(Records begins)

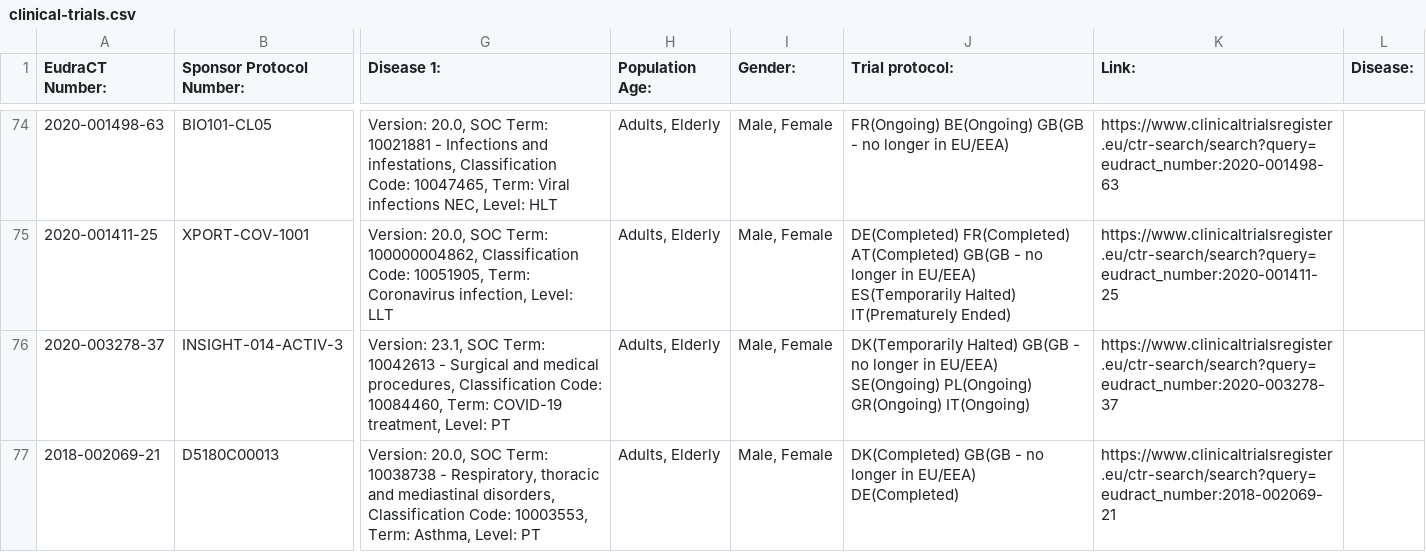
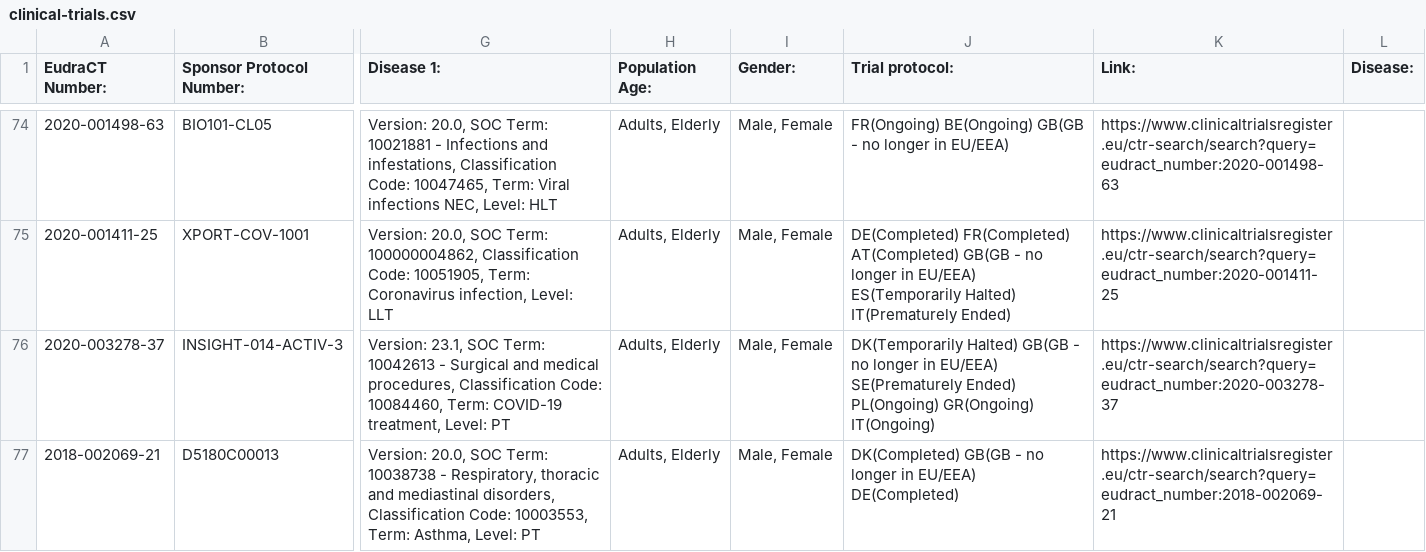
Before and after one commit to mskabirkhan/clinical-trials, a CSV file: data/clinical-trials.csv, drawn as a sheet; only a part is shown, gaps mark what is left out; the diff covers the shown part only; the diff names each change by its address in the sheet, - before the commit and + after, or states it on an @@ line.

Commit message:
Commit new datasets

```diff
--- a/data/clinical-trials.csv
+++ b/data/clinical-trials.csv
-J76 (Trial protocol:): …in EU/EEA) SE(Ongoing) PL(Ongoing) GR(Ongoing)…
+J76 (Trial protocol:): …in EU/EEA) SE(Prematurely Ended) PL(Ongoing) GR(Ongoing)…
```
Also changed, not shown: 1 added row, 1 removed row and 1 edited cell elsewhere in this file, data/clinical-trials-full.csv, 4 other files.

(Records ends)

**Exercise prompt**: Whichever lines of the records above hold the word "shown" should all be copied out.

**Response box**:
Before and after one commit to mskabirkhan/clinical-trials, a CSV file: data/clinical-trials.csv, drawn as a sheet; only a part is shown, gaps mark what is left out; the diff covers the shown part only; the diff names each change by its address in the sheet, - before the commit and + after, or states it on an @@ line.
Also changed, not shown: 1 added row, 1 removed row and 1 edited cell elsewhere in this file, data/clinical-trials-full.csv, 4 other files.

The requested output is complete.